Work request =>
Every record that follows should be copied exactly. No picture belongs in the copy.

::::::

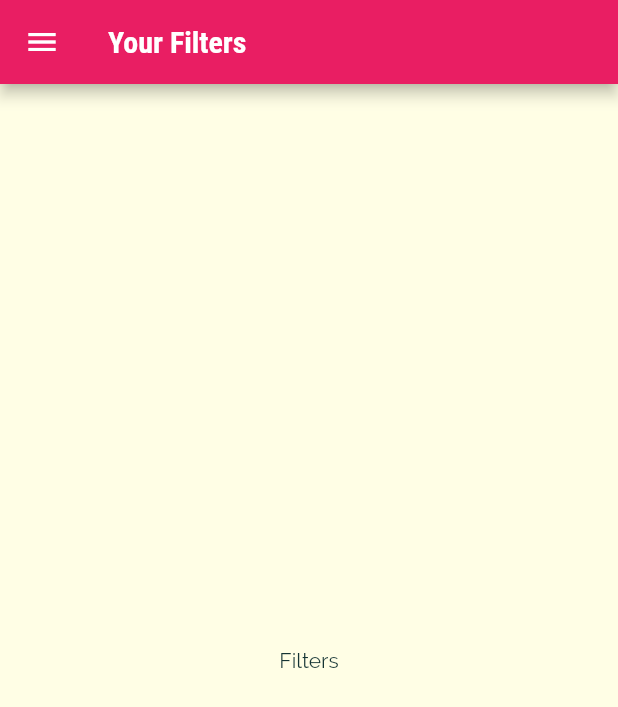
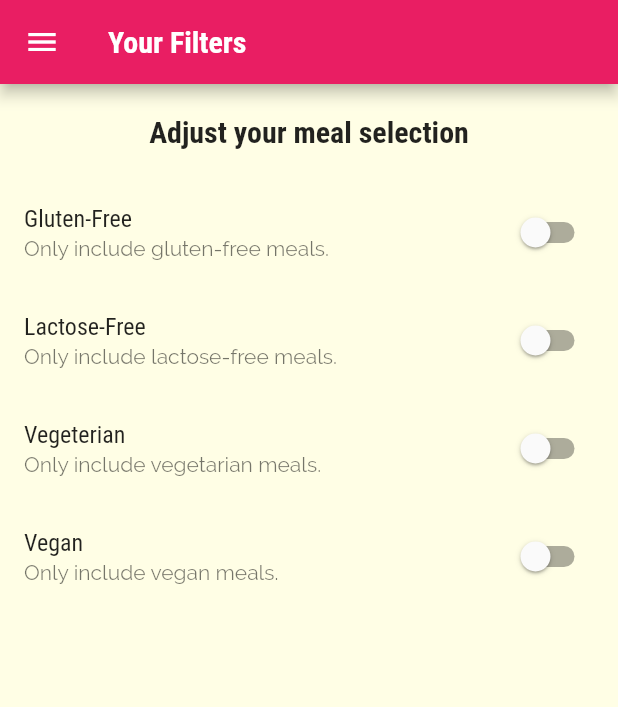
Before and after one commit to massimilianoporzio/delimeals, a Flutter app: the FiltersScreen screen opened by its route, on a phone screen of 412 x 824 dp. Shown: the top 707 px of the screen. Run offline on Flutter 3.47's test engine with Material 2 defaults, Android fonts, the phone set to English and light mode, and no system bars; Roboto replaces fonts that are missing (RobotoCondensed).

Commit message:
Inseriti gli switches e reso stateful

```diff
--- a/lib/screens/filters_screen.dart
+++ b/lib/screens/filters_screen.dart
@@ -1,15 +1,75 @@
 import 'package:delimeals/widgets/drawer.dart';
 import 'package:flutter/material.dart';
 
-class FiltersScreen extends StatelessWidget {
+class FiltersScreen extends StatefulWidget {
   static const routeName = "/filters";
   const FiltersScreen({super.key});
+
+  @override
+  State<FiltersScreen> createState() => _FiltersScreenState();
+}
+
+class _FiltersScreenState extends State<FiltersScreen> {
+  var _glutenFree = false;
+  var _vegetarian = false;
+  var _vegan = false;
+  var _lactoseFree = false;
+
+  Widget _buildSwitchListTitle(String title, String subtitle, bool currentValue,
+      Function(bool) updateValue) {
+    return SwitchListTile(
+        title: Text(title),
+        subtitle: Text(subtitle),
+        value: currentValue,
+        onChanged: updateValue);
+  }
 
   @override
   Widget build(BuildContext context) {
     return Scaffold(
         appBar: AppBar(title: const Text('Your Filters')),
         drawer: const MainDrawer(),
-        body: const Center(child: Text('Filters')));
+        body: Column(
+          children: [
+            Container(
+                padding: const EdgeInsets.all(20),
+                child: Text(
+                  'Adjust your meal selection',
+                  style: Theme.of(context).textTheme.headline6,
+                )),
+            Expanded(
+                child: ListView(
+              children: [
+                _buildSwitchListTitle("Gluten-Free",
+                    "Only include gluten-free meals.", _glutenFree, (newValue) {
+                  setState(() {
+                    _glutenFree = newValue;
+                  });
+                }),
+                _buildSwitchListTitle(
+                    "Lactose-Free",
+                    "Only include lactose-free meals.",
+                    _lactoseFree, (newValue) {
+                  setState(() {
+                    _lactoseFree = newValue;
+                  });
+                }),
+                _buildSwitchListTitle(
+                    "Vegeterian", "Only include vegetarian meals.", _vegetarian,
+                    (newValue) {
+                  setState(() {
+                    _vegetarian = newValue;
+                  });
+                }),
+                _buildSwitchListTitle(
+                    "Vegan", "Only include vegan meals.", _vegan, (newValue) {
+                  setState(() {
+                    _vegan = newValue;
+                  });
+                })
+              ],
+            )),
+          ],
+        ));
   }
 }
```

::::::

Exercise solution =>
Before and after one commit to massimilianoporzio/delimeals, a Flutter app: the FiltersScreen screen opened by its route, on a phone screen of 412 x 824 dp. Shown: the top 707 px of the screen. Run offline on Flutter 3.47's test engine with Material 2 defaults, Android fonts, the phone set to English and light mode, and no system bars; Roboto replaces fonts that are missing (RobotoCondensed).

Commit message:
Inseriti gli switches e reso stateful

```diff
--- a/lib/screens/filters_screen.dart
+++ b/lib/screens/filters_screen.dart
@@ -1,15 +1,75 @@
 import 'package:delimeals/widgets/drawer.dart';
 import 'package:flutter/material.dart';
 
-class FiltersScreen extends StatelessWidget {
+class FiltersScreen extends StatefulWidget {
   static const routeName = "/filters";
   const FiltersScreen({super.key});
+
+  @override
+  State<FiltersScreen> createState() => _FiltersScreenState();
+}
+
+class _FiltersScreenState extends State<FiltersScreen> {
+  var _glutenFree = false;
+  var _vegetarian = false;
+  var _vegan = false;
+  var _lactoseFree = false;
+
+  Widget _buildSwitchListTitle(String title, String subtitle, bool currentValue,
+      Function(bool) updateValue) {
+    return SwitchListTile(
+        title: Text(title),
+        subtitle: Text(subtitle),
+        value: currentValue,
+        onChanged: updateValue);
+  }
 
   @override
   Widget build(BuildContext context) {
     return Scaffold(
         appBar: AppBar(title: const Text('Your Filters')),
         drawer: const MainDrawer(),
-        body: const Center(child: Text('Filters')));
+        body: Column(
+          children: [
+            Container(
+                padding: const EdgeInsets.all(20),
+                child: Text(
+                  'Adjust your meal selection',
+                  style: Theme.of(context).textTheme.headline6,
+                )),
+            Expanded(
+                child: ListView(
+              children: [
+                _buildSwitchListTitle("Gluten-Free",
+                    "Only include gluten-free meals.", _glutenFree, (newValue) {
+                  setState(() {
+                    _glutenFree = newValue;
+                  });
+                }),
+                _buildSwitchListTitle(
+                    "Lactose-Free",
+                    "Only include lactose-free meals.",
+                    _lactoseFree, (newValue) {
+                  setState(() {
+                    _lactoseFree = newValue;
+                  });
+                }),
+                _buildSwitchListTitle(
+                    "Vegeterian", "Only include vegetarian meals.", _vegetarian,
+                    (newValue) {
+                  setState(() {
+                    _vegetarian = newValue;
+                  });
+                }),
+                _buildSwitchListTitle(
+                    "Vegan", "Only include vegan meals.", _vegan, (newValue) {
+                  setState(() {
+                    _vegan = newValue;
+                  });
+                })
+              ],
+            )),
+          ],
+        ));
   }
 }
```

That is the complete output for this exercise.